But he has promised to address State Department staff in Washington on his return on Tuesday, and was full of praise for the staff who scrambled to put together his first foreign itinerary. "I just met with a great group of State Department officers who work here at the mission. They may have been demoralized, but they seemed in good spirits," he said Friday, at NATO headquarters. "They are hopeful that the State Department will get its swagger back, that we will be out doing the things that they came onboard at the State Department to do," he promised.
The former Kansas politician is seen as an anti-Iran hawk with hardline views about projecting US military might, and his socially conservative opinions might be out of place at the State Department. But in his former role as director of the CIA he was also a would-be peacemaker - he recently made a secret visit to North Korea to meet dictator Kim Jong Un and lay the groundwork for a historic planned summit with Trump.
During Pompeo's short confirmation process critics pointed to past statements critical of Islam and of same-sex marriage, which they said made him an unsuitable champion of American ideals abroad. But there is also optimism, palpable among the officials around him on the trip, that US diplomacy at last has a chief who can speak for the president and will focus on the department's core missions. After his talks with Jubeir, Pompeo was due to have dinner with Prince Mohammed, who has strengthened his ties to Washington since being appointed in June.
The prince, or MBS as he is commonly known, is a would-be social reformer who launched an anti-corruption drive to secure his own control over the oil-rich royal elite. Like Trump and Pompeo, he is a tough opponent of Iran, but his war against the Tehran-backed Houthi militia in Yemen is stumbling and has contributed to the country's large-scale humanitarian disaster. A Saudi-led coalition air strike overnight killed dozens of Yemeni rebels including two commanders, state media said yesterday.
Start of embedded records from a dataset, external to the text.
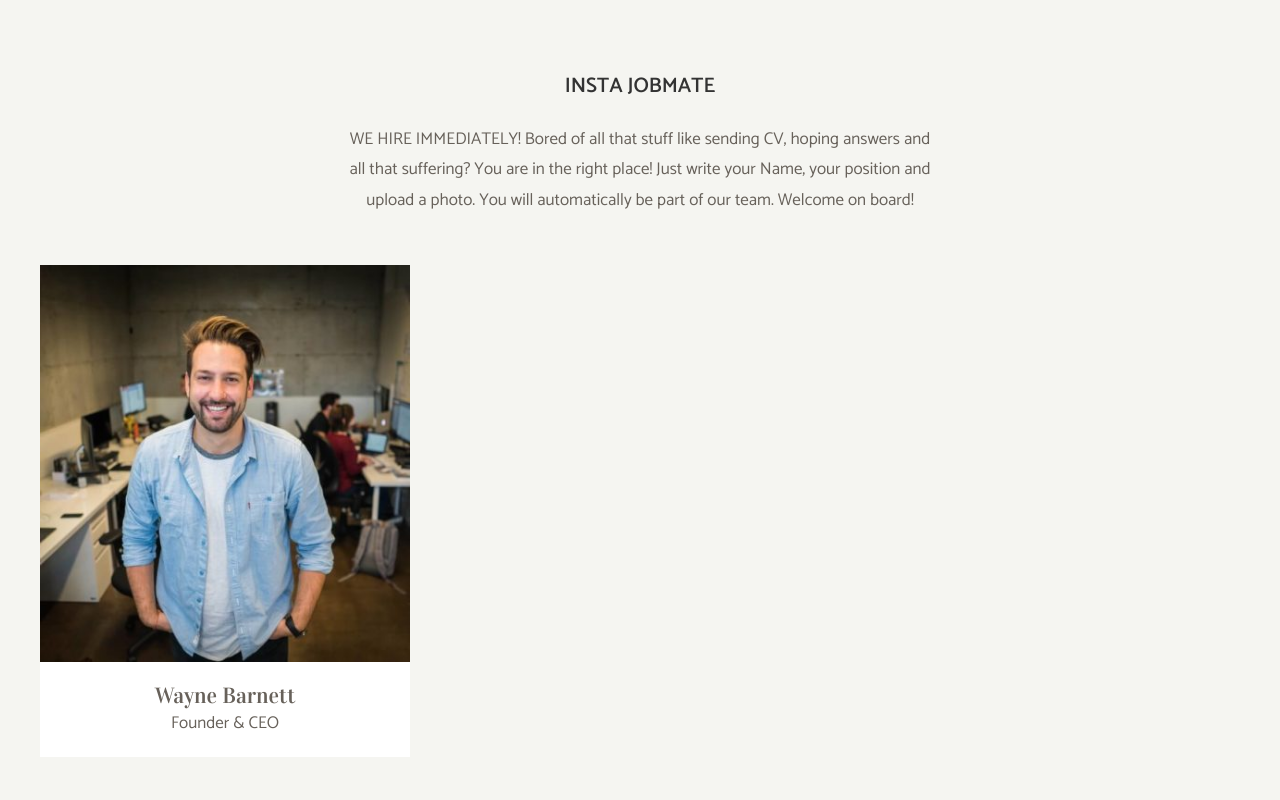
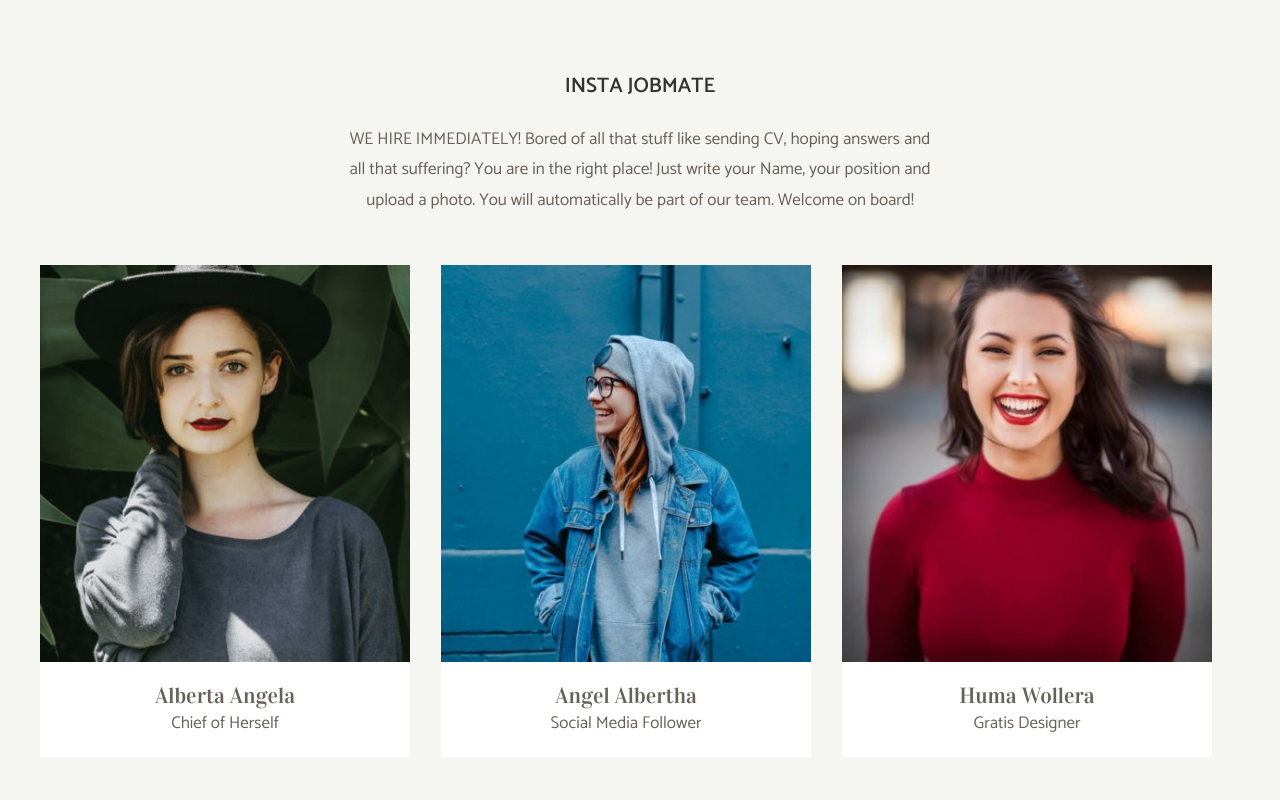
Before and after one commit to Leppo84/js-our-team, a plain HTML site: page index.html in a window 1280 px wide. Shown: the top 800 px of the page. Drawn offline with Linux system fonts and the light colour scheme.

Commit message:
Function applys correctly

```diff
--- a/index.html
+++ b/index.html
@@ -19,9 +19,10 @@
           WE HIRE IMMEDIATELY! Bored of all that stuff like sending CV, hoping answers and  all that suffering? You are in the right place! Just write your Name, your position and upload a photo. You will automatically be part of our team. Welcome on board!
         </p>
         <div class="team-container">
+
           <!-- Inseriamo inizialmente una card statica per stilarla e vedere l'effetto finale -->
 
-          <div class="team-card">
+          <!-- <div class="team-card">
             <div class="card-image">
               <img
                 src="img/wayne-barnett-founder-ceo.jpg"
@@ -32,7 +33,8 @@
               <h3>Wayne Barnett</h3>
               <p>Founder & CEO</p>
             </div>
-          </div>
+          </div> -->
+
         </div>
       </div>
     </section>
--- a/js/myscript.js
+++ b/js/myscript.js
@@ -57,17 +57,21 @@ let team = [];
 team.push(empl00,empl01,empl02,empl03,empl04,empl05);
 console.log(team);
 
-let logSample = team.indexOf("empl04");
+  console.log(Object.keys(empl05));
+
+
+
+let logSample = empl03.src;
 
 console.log(logSample);
 
 // aggiungo il node dove appendere la mia array
 
-const deploy = document.querySelector("div.team-container");
+var deploy = document.querySelector("div.team-container");
 
 // Lancio una funzione per appendere i vari dati alla pagina
 
-// addEmpl (team,deploy);
+addEmpl (team,deploy);
 
 // inizio a fare la prima
 
@@ -76,21 +80,36 @@ function addEmpl (arrayEmp, node) {
 
         for (let i = 0; i < arrayEmp.length; i++) {
             const empl = arrayEmp[i];
+
             let card = document.createElement("div");
             card.className = "team-card";
             node.append(card);
 
-            for (let chiave in empl) {
-                console.log (chiave + ": " + empl [chiave])
+            let cardImg = document.createElement("div");
+            cardImg.className = "card-image";
+            card.append(cardImg);
 
-            }
+            let emplName = empl.name;
+            let emplRole = empl.role;
+            let emplPic = empl.src;
 
-            // let pic = document.createElement("img");
-            // pic.src = arrayEmp (i,3);
-            // card.append(pic);
+            let pic = document.createElement("img");
+            pic.src = emplPic;
+            pic.alt = emplName
+            cardImg.append(pic);
 
+            let cardTxt = document.createElement("div");
+            cardTxt.className = "card-text";
+            card.append(cardTxt);
+
+            let txtName = document.createElement("h3");
+            txtName.append(emplName);
+            cardTxt.append(txtName);
+
+            let txtRole = document.createElement("p");
+            txtRole.append(emplRole);
+            cardTxt.append(txtRole);
         }
-
 }
 
 {/* <div class="team-card">
```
Trump also wants Riyadh to do more and spend more to support the US-led operation in Syria to defeat the Islamic State group and allow American forces to come home more quickly. After Saudi Arabia, Pompeo is due to fly on to Israel for talks with staunch US ally Prime Minister Benjamin Netanyahu and then to Jordan, a friend with a long border with war-torn Syria. - Agencies